The bill for the $2.5 billion Durham-Orange light-rail transit project could be paid by 2062, a GoTriangle representative said Tuesday.
Project manager Danny Rogers updated the Orange County Board of Commissioners on the project’s latest financial plan, submitted Dec. 30 to the Federal Transit Administration’s New Starts grant program. GoTriangle could learn in February whether to start the project’s engineering phase.
Construction of the 17.7-mile rail line – from UNC Hospitals to N.C. Central University in Durham – could start in 2020 if the project stays on track. The estimated cost includes the rail system, stations, interest on debt payments and potential development projects, such as affordable housing.
The commissioners will discuss the updated plan at a Feb. 16 work session. A final draft of the plan is expected by March, and the commissioners could consider approving the updated plan in April.
Rogers said the new plan better matches when money will be available to pay for the project and spreads out the debt financing to complete it. The FTA still could pay half of the project cost, and the state is expected to pay 10 percent.
Durham and Orange counties would be responsible for about $990 million, roughly $227 million of which could be paid with existing revenues from the half-cent transit sales tax, registration fees, car rental taxes and in-kind land donations.

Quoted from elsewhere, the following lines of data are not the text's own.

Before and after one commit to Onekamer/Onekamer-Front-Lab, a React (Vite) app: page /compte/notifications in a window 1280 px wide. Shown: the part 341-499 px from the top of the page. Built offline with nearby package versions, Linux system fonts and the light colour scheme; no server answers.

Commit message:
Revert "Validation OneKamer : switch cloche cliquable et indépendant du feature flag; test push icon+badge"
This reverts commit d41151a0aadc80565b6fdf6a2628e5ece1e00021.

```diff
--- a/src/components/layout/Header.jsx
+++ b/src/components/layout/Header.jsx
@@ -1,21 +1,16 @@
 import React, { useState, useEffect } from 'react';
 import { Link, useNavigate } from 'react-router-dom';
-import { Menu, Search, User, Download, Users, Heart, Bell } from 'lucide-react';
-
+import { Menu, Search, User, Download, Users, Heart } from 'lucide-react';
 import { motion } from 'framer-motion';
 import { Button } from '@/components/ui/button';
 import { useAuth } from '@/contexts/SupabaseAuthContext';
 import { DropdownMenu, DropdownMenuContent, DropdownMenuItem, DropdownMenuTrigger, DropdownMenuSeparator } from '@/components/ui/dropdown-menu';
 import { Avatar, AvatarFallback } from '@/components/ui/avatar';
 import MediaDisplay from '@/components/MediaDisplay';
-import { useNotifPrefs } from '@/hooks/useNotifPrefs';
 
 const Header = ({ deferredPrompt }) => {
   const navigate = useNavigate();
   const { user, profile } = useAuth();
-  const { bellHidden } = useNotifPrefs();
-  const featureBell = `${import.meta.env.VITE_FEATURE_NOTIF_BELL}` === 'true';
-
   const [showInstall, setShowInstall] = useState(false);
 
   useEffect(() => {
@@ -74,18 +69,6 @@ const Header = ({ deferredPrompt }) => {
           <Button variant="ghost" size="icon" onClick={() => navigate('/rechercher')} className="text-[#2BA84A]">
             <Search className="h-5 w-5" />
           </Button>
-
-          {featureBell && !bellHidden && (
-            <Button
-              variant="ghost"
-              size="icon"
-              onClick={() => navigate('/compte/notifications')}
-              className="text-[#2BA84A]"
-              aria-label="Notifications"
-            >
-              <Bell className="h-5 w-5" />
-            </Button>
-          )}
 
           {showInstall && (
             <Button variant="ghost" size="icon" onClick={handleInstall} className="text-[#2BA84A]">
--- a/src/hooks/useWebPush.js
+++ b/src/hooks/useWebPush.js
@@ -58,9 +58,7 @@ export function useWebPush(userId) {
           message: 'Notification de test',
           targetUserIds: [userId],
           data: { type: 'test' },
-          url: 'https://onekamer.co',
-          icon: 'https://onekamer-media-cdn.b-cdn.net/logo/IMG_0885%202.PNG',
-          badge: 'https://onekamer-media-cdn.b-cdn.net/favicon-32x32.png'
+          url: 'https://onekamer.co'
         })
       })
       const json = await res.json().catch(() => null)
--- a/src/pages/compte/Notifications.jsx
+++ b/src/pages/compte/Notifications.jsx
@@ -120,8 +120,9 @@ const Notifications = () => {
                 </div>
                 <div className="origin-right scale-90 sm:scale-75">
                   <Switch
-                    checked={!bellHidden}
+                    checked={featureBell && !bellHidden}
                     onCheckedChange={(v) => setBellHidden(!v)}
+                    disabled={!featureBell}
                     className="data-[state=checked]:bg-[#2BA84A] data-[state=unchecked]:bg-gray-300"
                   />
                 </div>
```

Another $698.6 million – plus up to $236 million more to help manage cash flow – could be financed using short-term loans and longer-term, low-interest federal TIFIA loans.
The debt would be paid back as federal money comes in and with future sales tax revenues and fees, Rogers said. The counties could repay the debt more quickly, he said, but the extra income could be better spent on other light-rail costs.
That doesn’t mean GoTriangle has stopped working with its partners to find other resources, Rogers said, but they don’t expect to need more local money unless there’s a snag, such as lower than expected sales tax revenues or state funding.
Commissioner Earl McKee questioned how GoTriangle could ask for up to $175 million more from Durham and Orange counties in early December and return less than 30 days later with another option.
“I have a queasy feeling I’m living in Alice in Wonderland, that it’s all numbers, and that I can’t grasp these numbers,” McKee said.
GoTriangle officials have continued to work on the project financing, Rogers responded.
The financial advisers “had just been on briefly at that point. We said this is where we are at this point; this is what we need. We have to go to FTA, and we have to share with them information to go forward,” he said.
“We had to come through and talk to you at that point to make our schedule and keep this project moving forward. That means we’re not going to stop trying to make it better, which is what I think we’ve done, is make it better.”
McKee later asked the board to rescind its December agreement to help find more local money but didn’t get any support.
Orange County has since hired its own consultant to look at the numbers and plans to talk with Durham about changing the local funding formula. Orange County now pays 23 percent of the local cost, based on its share of the light-rail line.
Commissioner Mark Marcoplos said he wants to see more information at a future meeting about the environmental effects, costs and other details of light-rail transit vs. bus-rapid transit, or BRT.
Hillsborough resident Bonnie Hauser is among those advocating to use the light-rail money for a BRT system, which gives high-capacity buses priority at traffic signals or puts them in dedicated lanes to be more efficient.
BRT will serve thousands of riders and be completed in a few years, Hauser said. Contrary to concerns about higher BRT costs – the project’s cost has tripled since 2012 – it’s still a fraction of LRT costs, she said.
“Since this project began in 2012, trains are now slower, less frequent and a lot more expensive. Shouldn’t Orange County be considering bus-rapid transit as an alternative for the Durham-Orange corridor? We’d have service a lot faster, a lot sooner, and it would free up funds for transportation throughout county,” she said.
BRT reinforces highway use and “less livable” urban design, Chapel Hill resident Tom Farmer said. Light rail “doesn’t choke our roadways; it doesn’t pollute our air and doesn’t consume our open spaces,” he said.
“In December and again tonight, Commissioner McKee asked when this project was going to cost $3 billion. It will reach that number if we delay, only to realize later that our economic future and access to jobs require efficient, high-capacity transit,” Farmer said.
Commissioners Chairman Mark Dorosin said the board expects regular updates from GoTriangle this year.
“There’s a lot of strong feelings in the community about this, but I think ... everybody has some really important shared goals, which is getting all the information possible and having it conveyed – both to us on the board and in the community – in the most clear, the most accessible and the most understandable way possible,” he said, “so that the decisions that we all have to make around this are based on a shared and reasonable set of facts and assumptions.”